It’s not always the most enjoyable way to bass fish, but if you can spend a little time studying just a paper map of your favorite lake, you’ll likely find some offshore humps that can pay big dividends in these nasty cold spells. If you have the fancy electronics on your boat, that’s great. But this is something, as I mentioned, that can be done with little to no technology.
Humps, as pictured above for reference, are very easy to find on basic contour maps. The large majority of lakes have dozens of prominent humps in them and they’re bass magnets throughout much of the year. Heck, they’re even striped bass, white bass and catfish magnets, too. If it swims in the lake, you’ll probably find it somewhere near a hump.

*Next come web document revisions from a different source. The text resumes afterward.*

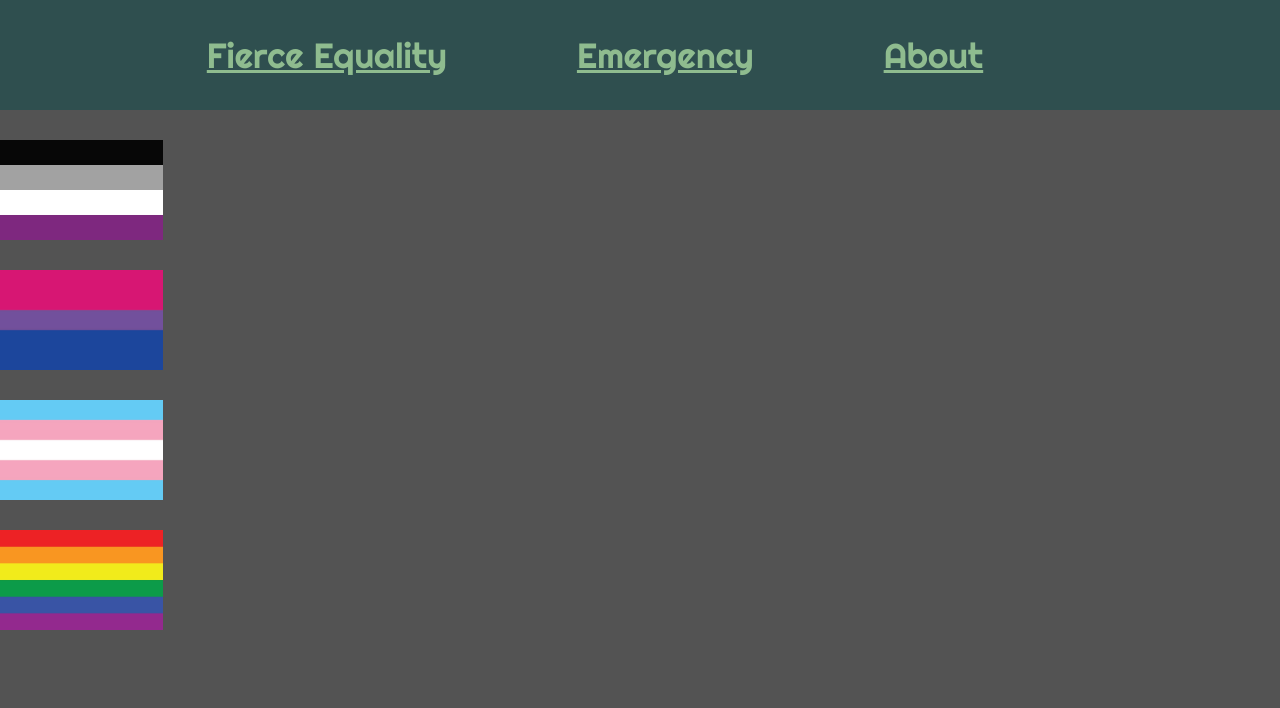
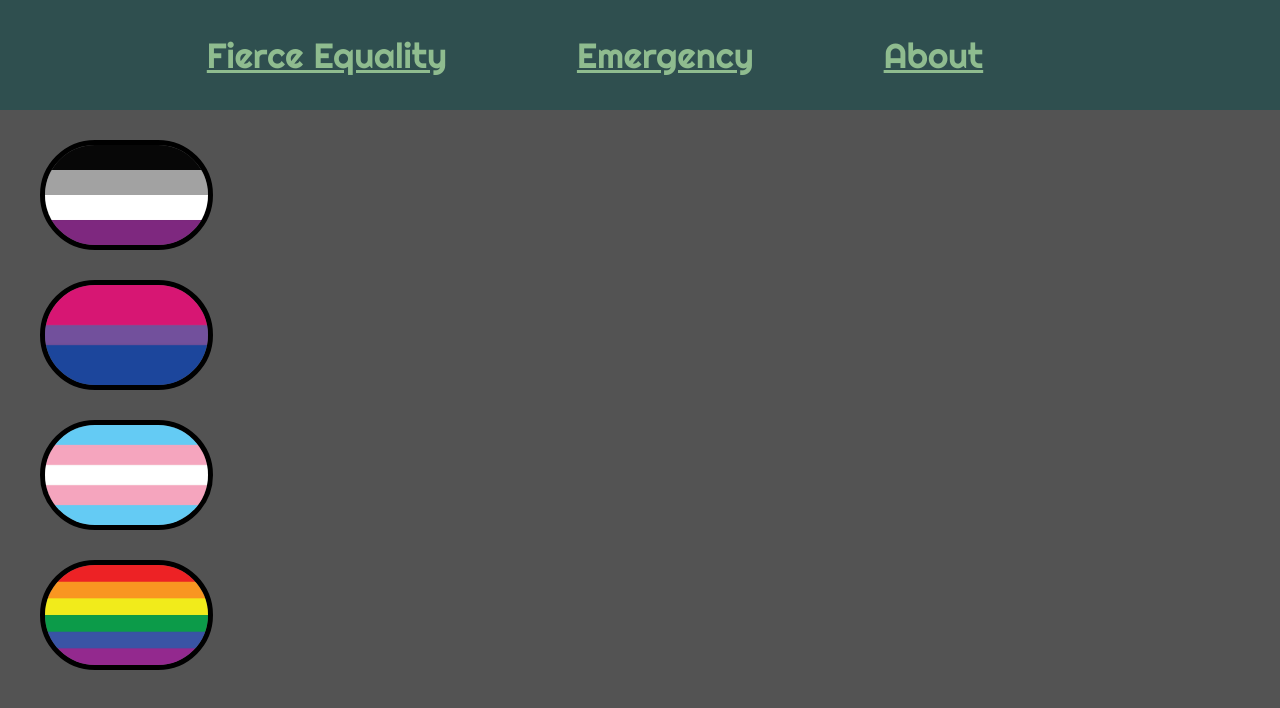
Before and after one commit to sulledy221/FierceEquality2.0, a React (Create React App) app: page / in a window 1280 px wide. Shown: the top 708 px of the page. Built offline with nearby package versions, Linux system fonts and the light colour scheme.

Commit message:
images rendering on the page

```diff
--- a/src/components/HomePage.jsx
+++ b/src/components/HomePage.jsx
@@ -7,10 +7,34 @@ export default function HomePage({ flagItems }) {
   // const [choice, setChoice] = useState("");
   return (
     <div>
-      <img src="/assets/FLAGS/Asexual.jpeg" alt="" className="div-flag" />
-      <img src="/assets/FLAGS/bisexual.jpeg" alt="" className="div-flag" />
-      <img src="/assets/FLAGS/trans.jpeg" alt="" className="div-flag" />
-      <img src="/assets/FLAGS/rainbow.jpeg" alt="" className="div-flag" />
+      <li className="list-flag">
+        <img
+          src="/assets/FLAGS/Asexual.jpeg"
+          alt="Asexual Pride Flag"
+          className="img-flag"
+        />
+      </li>
+      <li className="list-flag">
+        <img
+          src="/assets/FLAGS/bisexual.jpeg"
+          alt="Bisexual Pride Flag"
+          className="img-flag"
+        />
+      </li>
+      <li className="list-flag">
+        <img
+          src="/assets/FLAGS/trans.jpeg"
+          alt="Transgender Pride Flag"
+          className="img-flag"
+        />
+      </li>
+      <li className="list-flag">
+        <img
+          src="/assets/FLAGS/rainbow.jpeg"
+          alt="Gay Pride Flag"
+          className="img-flag"
+        />
+      </li>
     </div>
   );
 }
--- a/src/components/all.css
+++ b/src/components/all.css
@@ -35,9 +35,16 @@ body {
 
 /* Home page code */
 
-.div-flag {
+.img-flag {
   height: 100px;
-  background: chartreuse;
   display: flex;
   margin-top: 30px;
+  margin-left: 40px;
+  border: 5px solid;
+  border-radius: 100px;
 }
+
+.list-flag {
+  list-style-type: none;
+  justify-content: center;
+}
```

I tend to frequent these areas in particularly extreme weather, whether we’re talking 100-degree temperatures in July or 20-degree temperatures in February. Bass love to gang up on these humps and although I’m not the best offshore angler in the world (far from it, actually) it can be an absolute blast when you find ’em.
In my opinion, they’re great places to target right now because they allow the bass to change their living situation with very little effort or energy exerted. A bass can kick its tail a few times and within a couple seconds, move from 35 to 15 feet when or if a weather front comes through. Also, these offshore humps tend to act as dinner plates for the bass. They can sit on the down-current side of them and ambush prey as it’s washed over the hump. This requires very little work for bass and they’re also able to pin said prey against the face of the hump, which makes it easier to corral baitfish, which creates a more efficient feeding experience.

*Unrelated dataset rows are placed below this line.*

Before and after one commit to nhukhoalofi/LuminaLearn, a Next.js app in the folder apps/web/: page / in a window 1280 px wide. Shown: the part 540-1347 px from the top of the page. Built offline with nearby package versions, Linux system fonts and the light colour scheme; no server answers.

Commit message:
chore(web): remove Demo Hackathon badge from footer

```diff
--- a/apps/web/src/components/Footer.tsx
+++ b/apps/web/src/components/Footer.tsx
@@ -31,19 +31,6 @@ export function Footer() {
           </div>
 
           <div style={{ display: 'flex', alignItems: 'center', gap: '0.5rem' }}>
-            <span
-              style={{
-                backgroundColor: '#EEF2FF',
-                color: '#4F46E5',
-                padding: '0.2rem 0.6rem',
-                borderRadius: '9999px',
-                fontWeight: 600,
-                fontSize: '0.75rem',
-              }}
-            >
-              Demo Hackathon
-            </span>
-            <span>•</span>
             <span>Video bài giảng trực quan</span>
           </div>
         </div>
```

If, before this recent cold snap, you didn’t see any prespawn movement in the shallows, I’d suggest looking for humps near a river channel. Because bass often spend their winters in these deep channels, humps are going to be the first piece of structure they pass as they prepare to stage for the prespawn period. Imagine being on an interstate with your truck’s low fuel light on. You’re going to pull into the very first gas station you find and I believe winter bass do the same thing with these offshore humps.

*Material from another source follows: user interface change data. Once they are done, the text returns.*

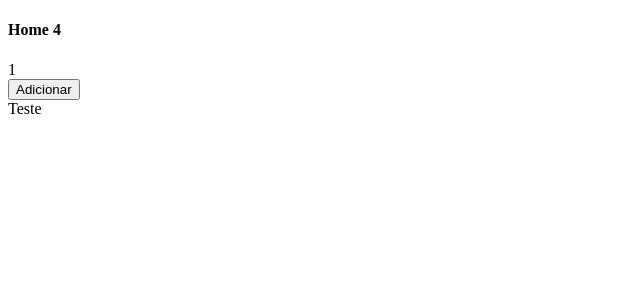
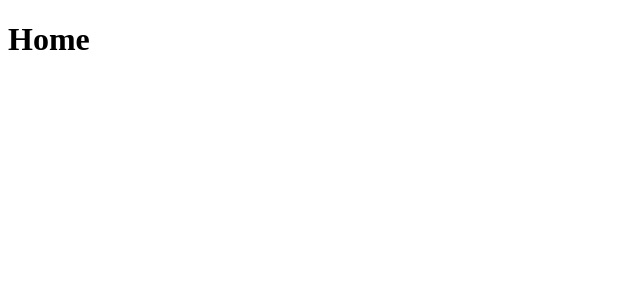
Before and after one commit to filipedeschamps/ideia-unica, a Next.js app: page / in a window 1280 px wide. Shown: the top 300 px of the page, without its empty margins (0-640 px from the left). Built offline with nearby package versions, Linux system fonts and the light colour scheme.

Commit message:
nova home

```diff
--- a/pages/index.js
+++ b/pages/index.js
@@ -1,28 +1,5 @@
-import { useState } from 'react';
-
 function Home() {
-    return (
-        <div>
-            <h4>Home 4</h4>
-            <Contador />
-            <div>Teste</div>
-        </div>
-    )
-}
-
-function Contador() {
-    const [contador,setContador] = useState(1);
-
-    function adicionarContador() {
-        setContador(contador + 1);
-    }
-
-    return (
-        <div>
-            <div>{contador}</div>
-            <button onClick={adicionarContador}>Adicionar</button>
-        </div>
-    )
+    return <h1>Home</h1>
 }
 
 export default Home
```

Suggested baits: Spoons, blade baits and tail spinners tend to be the stars of the show whenever I’m fishing these areas. This cold weather has put the bass in a sour mood and shortened their already-small feeding windows, so you’ll want a lure with a subtle action. I fish a bunch of different blade baits and I haven’t been nuts about many of them lately, so I can’t really suggest anything specific there in good conscience. I will say, however, that a 7/8-ounce War Eagle Jiggin’ Spoon and a Mann’s Little George are awfully tough to beat in this situation. The War Eagle Jiggin’ Spoon comes with great hooks already on it but make sure you change the Little George’s hook before you drop it down.